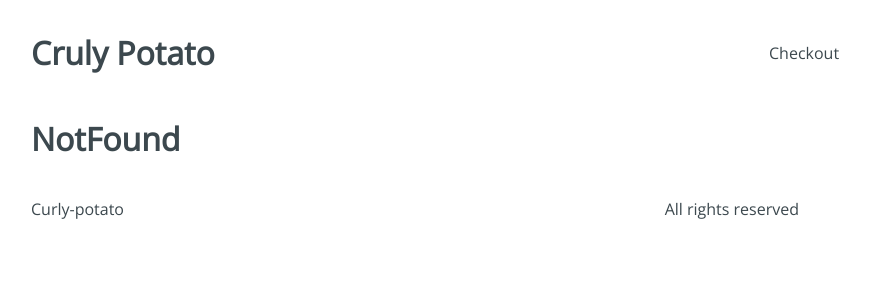
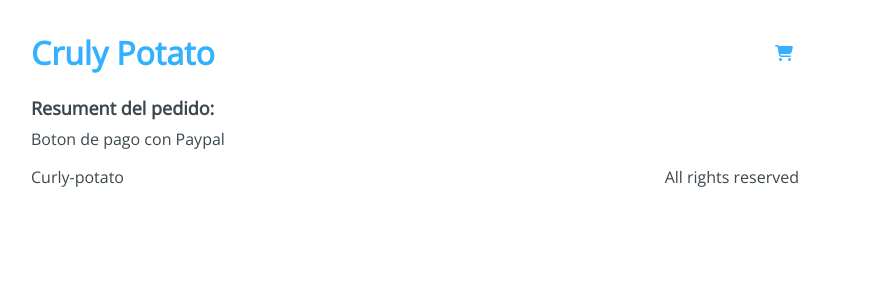
Before and after one commit to MaraAn/curly-potato, a React app: page /checkout/payment in a window 1280 px wide. Shown: the top 300 px of the page, without its empty margins (225-1095 px from the left). Built offline with nearby package versions, Linux system fonts and the light colour scheme.

Commit message:
Link+Icons

```diff
--- a/public/index.html
+++ b/public/index.html
@@ -3,7 +3,8 @@
 <head>
   <meta charset="UTF-8">
   <meta name="viewport" content="width=device-width, initial-scale=1.0">
-  <title>Document</title>
+  <script src="https://kit.fontawesome.com/371a192d8c.js" crossorigin="anonymous"></script>
+  <title>e-commerce</title>
 </head>
 <body>
   <div id="app"></div>
--- a/src/componenets/Header.jsx
+++ b/src/componenets/Header.jsx
@@ -1,13 +1,20 @@
 import React from 'react';
+import { Link } from 'react-router-dom';
 
-import '../styles/components/Header.css'
+import '../styles/components/Header.css';
 
 
 const Header = () => {
   return (
-    <div className="Header">
-      <h1 className="Header-title">Cruly Potato</h1>
-      <div className="Header-checkout">Checkout</div>
+    <div className='Header'>
+      <Link to='/'>
+        <h1 className='Header-title'>Cruly Potato</h1>
+      </Link>
+      <div className='Header-checkout'>
+        <Link to='/checkout'>
+          <i className="fas fa-shopping-cart"/>
+        </Link>
+      </div>
     </div>
   );
 }
--- a/src/containers/Checkout.jsx
+++ b/src/containers/Checkout.jsx
@@ -1,4 +1,7 @@
 import React from 'react';
+import { Link } from 'react-router-dom'
+
+
 import '../styles/containers/Checkout.css';
 
 const Checkout = () => {
@@ -11,12 +14,14 @@ const Checkout = () => {
             <h4>ITEM name</h4>
             <span>$10</span>
           </div>
-          <button type="button">Eliminar</button>
+          <button type="button"><i class="fas fa-trash"/></button>
         </div>
       </div>
       <div className="Checkout-sidebar">
         <h3>Precio Total: $10</h3>
-        <button type="button">Continuar pedido</button>
+        <Link to='/checkout/information'>
+          <button type="button">Continuar pedido</button>
+        </Link>
       </div>
     </div>
   );
--- a/src/containers/Information.jsx
+++ b/src/containers/Information.jsx
@@ -1,6 +1,7 @@
 import React from 'react';
+import { Link } from 'react-router-dom';
 
-import '../styles/containers/Information.css'
+import '../styles/containers/Information.css';
 
 const Information = () => {
   return (
@@ -27,7 +28,9 @@ const Information = () => {
             Regresar
           </div>
           <div className="Information-next">
-            pagar
+            <Link to='/checkout/payment'>
+              Pagar
+            </Link>
           </div>
         </div>
       </div>
--- a/src/containers/Payment.jsx
+++ b/src/containers/Payment.jsx
@@ -11,7 +11,6 @@ const Payment = () => {
           Boton de pago con Paypal
         </div>
       </div>
-      <div />
     </div>
   );
 }
--- a/src/routes/App.jsx
+++ b/src/routes/App.jsx
@@ -17,7 +17,7 @@ const App = () => {
           <Route exact path='/' component={Home} />
           <Route exact path='/checkout' component={Checkout} />
           <Route exact path='/checkout/information' component={Information} />
-          <Route exact path='/cheackout/payment' component={Payment} />
+          <Route exact path='/checkout/payment' component={Payment} />
           <Route exact path='/cheackout/success' component={Success} />
           <Route component={NotFound} />
         </Switch>
```
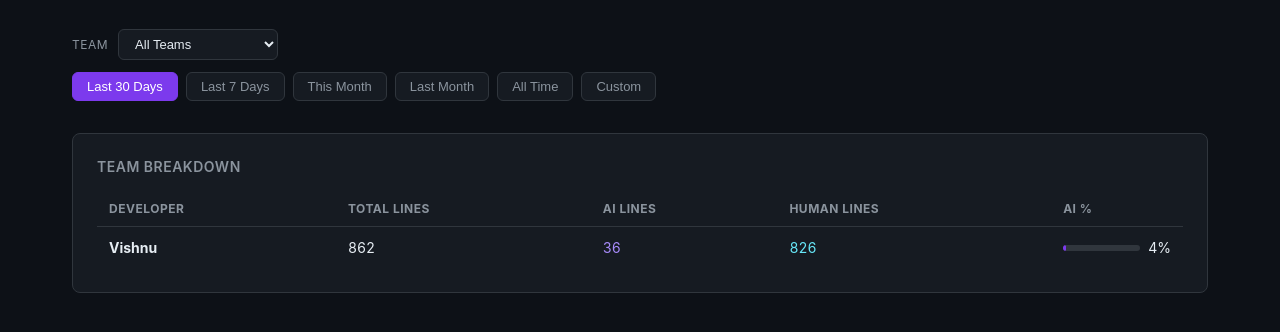
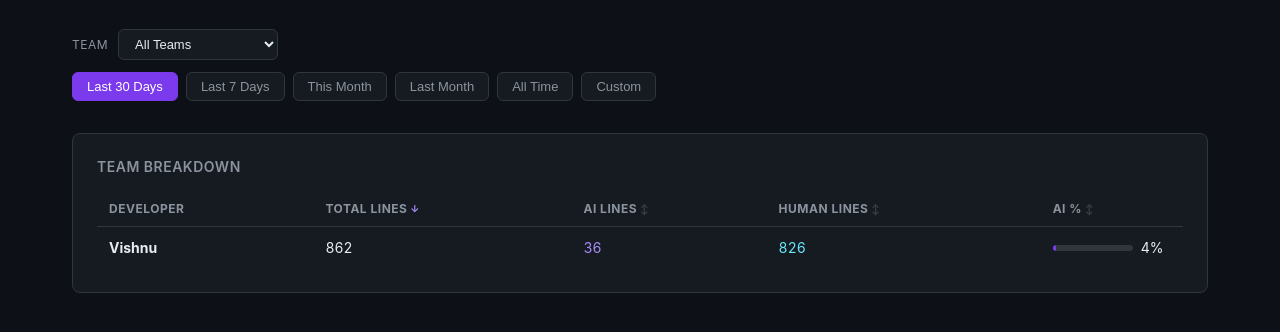
Before and after one commit to CTS-2007003/ghostline-dashboard, a plain HTML site: page dashboard/index.html in a window 1280 px wide. Shown: the part 202-534 px from the top of the page. Drawn offline with nearby package versions, Linux system fonts and the light colour scheme.

Commit message:
Minor tweaks

```diff
--- a/dashboard/app.js
+++ b/dashboard/app.js
@@ -4,6 +4,7 @@ const REFRESH_INTERVAL = 60_000
 
 let summaryData = null
 let activeTeam = ''  // '' = all teams
+let sortState = { col: 'total', asc: false }  // default: total desc
 
 // Active filter state
 let activeFilter = { type: 'last30', from: null, to: null }
@@ -133,14 +134,27 @@ function renderTeamTable(devs, range) {
     return
   }
 
-  const rows = devs
-    .map(dev => ({ dev, ...computeDevTotals(dev, range) }))
-    .sort((a, b) => b.total - a.total)
+  const rows = devs.map(dev => {
+    const { total, ai } = computeDevTotals(dev, range)
+    const human = total - ai
+    const pct = total > 0 ? Math.min(100, Math.round((ai / total) * 100)) : 0
+    return { dev, total, ai, human, pct }
+  })
 
-  tbody.innerHTML = rows.map(({ dev, total, ai }) => {
-    const human = total - ai  // sanitize() guarantees ai <= total, so never negative
-    const pct = total > 0 ? Math.min(100, Math.round((ai / total) * 100)) : 0
-    return `
+  const { col, asc } = sortState
+  rows.sort((a, b) => {
+    const diff = a[col] - b[col]
+    return asc ? diff : -diff
+  })
+
+  // Update header indicators
+  document.querySelectorAll('th.sortable').forEach(th => {
+    const active = th.dataset.col === col
+    th.classList.toggle('sort-asc', active && asc)
+    th.classList.toggle('sort-desc', active && !asc)
+  })
+
+  tbody.innerHTML = rows.map(({ dev, total, ai, human, pct }) => `
     <tr>
       <td><strong>${esc(dev.display_name || dev.username)}</strong></td>
       <td>${fmt(total)}</td>
@@ -152,8 +166,7 @@ function renderTeamTable(devs, range) {
           ${pct}%
         </div>
       </td>
-      </tr>`
-  }).join('')
+    </tr>`).join('')
 }
 
 // ── Apply filter & re-render ──────────────────────────────────────────────────
@@ -310,6 +323,16 @@ async function refresh() {
 document.getElementById('tzBadge').textContent =
   Intl.DateTimeFormat().resolvedOptions().timeZone
 
+document.querySelectorAll('th.sortable').forEach(th => {
+  th.addEventListener('click', () => {
+    const col = th.dataset.col
+    sortState = col === sortState.col
+      ? { col, asc: !sortState.asc }   // same column → flip direction
+      : { col, asc: false }             // new column → start descending
+    applyFilter()
+  })
+})
+
 initFilterBar()
 document.getElementById('teamFilter').addEventListener('change', e => {
   activeTeam = e.target.value
--- a/dashboard/index.html
+++ b/dashboard/index.html
@@ -71,10 +71,10 @@
         <thead>
           <tr>
             <th>Developer</th>
-            <th>Total Lines</th>
-            <th>AI Lines</th>
-            <th>Human Lines</th>
-            <th>AI %</th>
+            <th class="sortable" data-col="total">Total Lines</th>
+            <th class="sortable" data-col="ai">AI Lines</th>
+            <th class="sortable" data-col="human">Human Lines</th>
+            <th class="sortable" data-col="pct">AI %</th>
           </tr>
         </thead>
         <tbody id="teamBody">
--- a/dashboard/style.css
+++ b/dashboard/style.css
@@ -348,6 +348,31 @@ th {
   border-bottom: 1px solid var(--border);
 }
 
+th.sortable {
+  cursor: pointer;
+  user-select: none;
+}
+
+th.sortable:hover { color: var(--text); }
+
+th.sortable::after {
+  content: ' ↕';
+  opacity: 0.3;
+  font-size: 10px;
+}
+
+th.sort-desc::after {
+  content: ' ↓';
+  opacity: 1;
+  color: var(--ai-light);
+}
+
+th.sort-asc::after {
+  content: ' ↑';
+  opacity: 1;
+  color: var(--ai-light);
+}
+
 td {
   padding: 12px;
   border-bottom: 1px solid var(--border);
```
Also changed, not shown: .github/workflows/build-plugins.yml, .github/workflows/deploy-dashboard.yml. Lines whose indentation alone changed are shown as unchanged.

> Required work: The expected answer is the whole listing above, copied exactly, with images excluded.

> Solution below:
Before and after one commit to MaraAn/curly-potato, a React app: page /checkout/payment in a window 1280 px wide. Shown: the top 300 px of the page, without its empty margins (225-1095 px from the left). Built offline with nearby package versions, Linux system fonts and the light colour scheme.

Commit message:
Link+Icons

```diff
--- a/public/index.html
+++ b/public/index.html
@@ -3,7 +3,8 @@
 <head>
   <meta charset="UTF-8">
   <meta name="viewport" content="width=device-width, initial-scale=1.0">
-  <title>Document</title>
+  <script src="https://kit.fontawesome.com/371a192d8c.js" crossorigin="anonymous"></script>
+  <title>e-commerce</title>
 </head>
 <body>
   <div id="app"></div>
--- a/src/componenets/Header.jsx
+++ b/src/componenets/Header.jsx
@@ -1,13 +1,20 @@
 import React from 'react';
+import { Link } from 'react-router-dom';
 
-import '../styles/components/Header.css'
+import '../styles/components/Header.css';
 
 
 const Header = () => {
   return (
-    <div className="Header">
-      <h1 className="Header-title">Cruly Potato</h1>
-      <div className="Header-checkout">Checkout</div>
+    <div className='Header'>
+      <Link to='/'>
+        <h1 className='Header-title'>Cruly Potato</h1>
+      </Link>
+      <div className='Header-checkout'>
+        <Link to='/checkout'>
+          <i className="fas fa-shopping-cart"/>
+        </Link>
+      </div>
     </div>
   );
 }
--- a/src/containers/Checkout.jsx
+++ b/src/containers/Checkout.jsx
@@ -1,4 +1,7 @@
 import React from 'react';
+import { Link } from 'react-router-dom'
+
+
 import '../styles/containers/Checkout.css';
 
 const Checkout = () => {
@@ -11,12 +14,14 @@ const Checkout = () => {
             <h4>ITEM name</h4>
             <span>$10</span>
           </div>
-          <button type="button">Eliminar</button>
+          <button type="button"><i class="fas fa-trash"/></button>
         </div>
       </div>
       <div className="Checkout-sidebar">
         <h3>Precio Total: $10</h3>
-        <button type="button">Continuar pedido</button>
+        <Link to='/checkout/information'>
+          <button type="button">Continuar pedido</button>
+        </Link>
       </div>
     </div>
   );
--- a/src/containers/Information.jsx
+++ b/src/containers/Information.jsx
@@ -1,6 +1,7 @@
 import React from 'react';
+import { Link } from 'react-router-dom';
 
-import '../styles/containers/Information.css'
+import '../styles/containers/Information.css';
 
 const Information = () => {
   return (
@@ -27,7 +28,9 @@ const Information = () => {
             Regresar
           </div>
           <div className="Information-next">
-            pagar
+            <Link to='/checkout/payment'>
+              Pagar
+            </Link>
           </div>
         </div>
       </div>
--- a/src/containers/Payment.jsx
+++ b/src/containers/Payment.jsx
@@ -11,7 +11,6 @@ const Payment = () => {
           Boton de pago con Paypal
         </div>
       </div>
-      <div />
     </div>
   );
 }
--- a/src/routes/App.jsx
+++ b/src/routes/App.jsx
@@ -17,7 +17,7 @@ const App = () => {
           <Route exact path='/' component={Home} />
           <Route exact path='/checkout' component={Checkout} />
           <Route exact path='/checkout/information' component={Information} />
-          <Route exact path='/cheackout/payment' component={Payment} />
+          <Route exact path='/checkout/payment' component={Payment} />
           <Route exact path='/cheackout/success' component={Success} />
           <Route component={NotFound} />
         </Switch>
```
Before and after one commit to CTS-2007003/ghostline-dashboard, a plain HTML site: page dashboard/index.html in a window 1280 px wide. Shown: the part 202-534 px from the top of the page. Drawn offline with nearby package versions, Linux system fonts and the light colour scheme.

Commit message:
Minor tweaks

```diff
--- a/dashboard/app.js
+++ b/dashboard/app.js
@@ -4,6 +4,7 @@ const REFRESH_INTERVAL = 60_000
 
 let summaryData = null
 let activeTeam = ''  // '' = all teams
+let sortState = { col: 'total', asc: false }  // default: total desc
 
 // Active filter state
 let activeFilter = { type: 'last30', from: null, to: null }
@@ -133,14 +134,27 @@ function renderTeamTable(devs, range) {
     return
   }
 
-  const rows = devs
-    .map(dev => ({ dev, ...computeDevTotals(dev, range) }))
-    .sort((a, b) => b.total - a.total)
+  const rows = devs.map(dev => {
+    const { total, ai } = computeDevTotals(dev, range)
+    const human = total - ai
+    const pct = total > 0 ? Math.min(100, Math.round((ai / total) * 100)) : 0
+    return { dev, total, ai, human, pct }
+  })
 
-  tbody.innerHTML = rows.map(({ dev, total, ai }) => {
-    const human = total - ai  // sanitize() guarantees ai <= total, so never negative
-    const pct = total > 0 ? Math.min(100, Math.round((ai / total) * 100)) : 0
-    return `
+  const { col, asc } = sortState
+  rows.sort((a, b) => {
+    const diff = a[col] - b[col]
+    return asc ? diff : -diff
+  })
+
+  // Update header indicators
+  document.querySelectorAll('th.sortable').forEach(th => {
+    const active = th.dataset.col === col
+    th.classList.toggle('sort-asc', active && asc)
+    th.classList.toggle('sort-desc', active && !asc)
+  })
+
+  tbody.innerHTML = rows.map(({ dev, total, ai, human, pct }) => `
     <tr>
       <td><strong>${esc(dev.display_name || dev.username)}</strong></td>
       <td>${fmt(total)}</td>
@@ -152,8 +166,7 @@ function renderTeamTable(devs, range) {
           ${pct}%
         </div>
       </td>
-      </tr>`
-  }).join('')
+    </tr>`).join('')
 }
 
 // ── Apply filter & re-render ──────────────────────────────────────────────────
@@ -310,6 +323,16 @@ async function refresh() {
 document.getElementById('tzBadge').textContent =
   Intl.DateTimeFormat().resolvedOptions().timeZone
 
+document.querySelectorAll('th.sortable').forEach(th => {
+  th.addEventListener('click', () => {
+    const col = th.dataset.col
+    sortState = col === sortState.col
+      ? { col, asc: !sortState.asc }   // same column → flip direction
+      : { col, asc: false }             // new column → start descending
+    applyFilter()
+  })
+})
+
 initFilterBar()
 document.getElementById('teamFilter').addEventListener('change', e => {
   activeTeam = e.target.value
--- a/dashboard/index.html
+++ b/dashboard/index.html
@@ -71,10 +71,10 @@
         <thead>
           <tr>
             <th>Developer</th>
-            <th>Total Lines</th>
-            <th>AI Lines</th>
-            <th>Human Lines</th>
-            <th>AI %</th>
+            <th class="sortable" data-col="total">Total Lines</th>
+            <th class="sortable" data-col="ai">AI Lines</th>
+            <th class="sortable" data-col="human">Human Lines</th>
+            <th class="sortable" data-col="pct">AI %</th>
           </tr>
         </thead>
         <tbody id="teamBody">
--- a/dashboard/style.css
+++ b/dashboard/style.css
@@ -348,6 +348,31 @@ th {
   border-bottom: 1px solid var(--border);
 }
 
+th.sortable {
+  cursor: pointer;
+  user-select: none;
+}
+
+th.sortable:hover { color: var(--text); }
+
+th.sortable::after {
+  content: ' ↕';
+  opacity: 0.3;
+  font-size: 10px;
+}
+
+th.sort-desc::after {
+  content: ' ↓';
+  opacity: 1;
+  color: var(--ai-light);
+}
+
+th.sort-asc::after {
+  content: ' ↑';
+  opacity: 1;
+  color: var(--ai-light);
+}
+
 td {
   padding: 12px;
   border-bottom: 1px solid var(--border);
```
Also changed, not shown: .github/workflows/build-plugins.yml, .github/workflows/deploy-dashboard.yml. Lines whose indentation alone changed are shown as unchanged.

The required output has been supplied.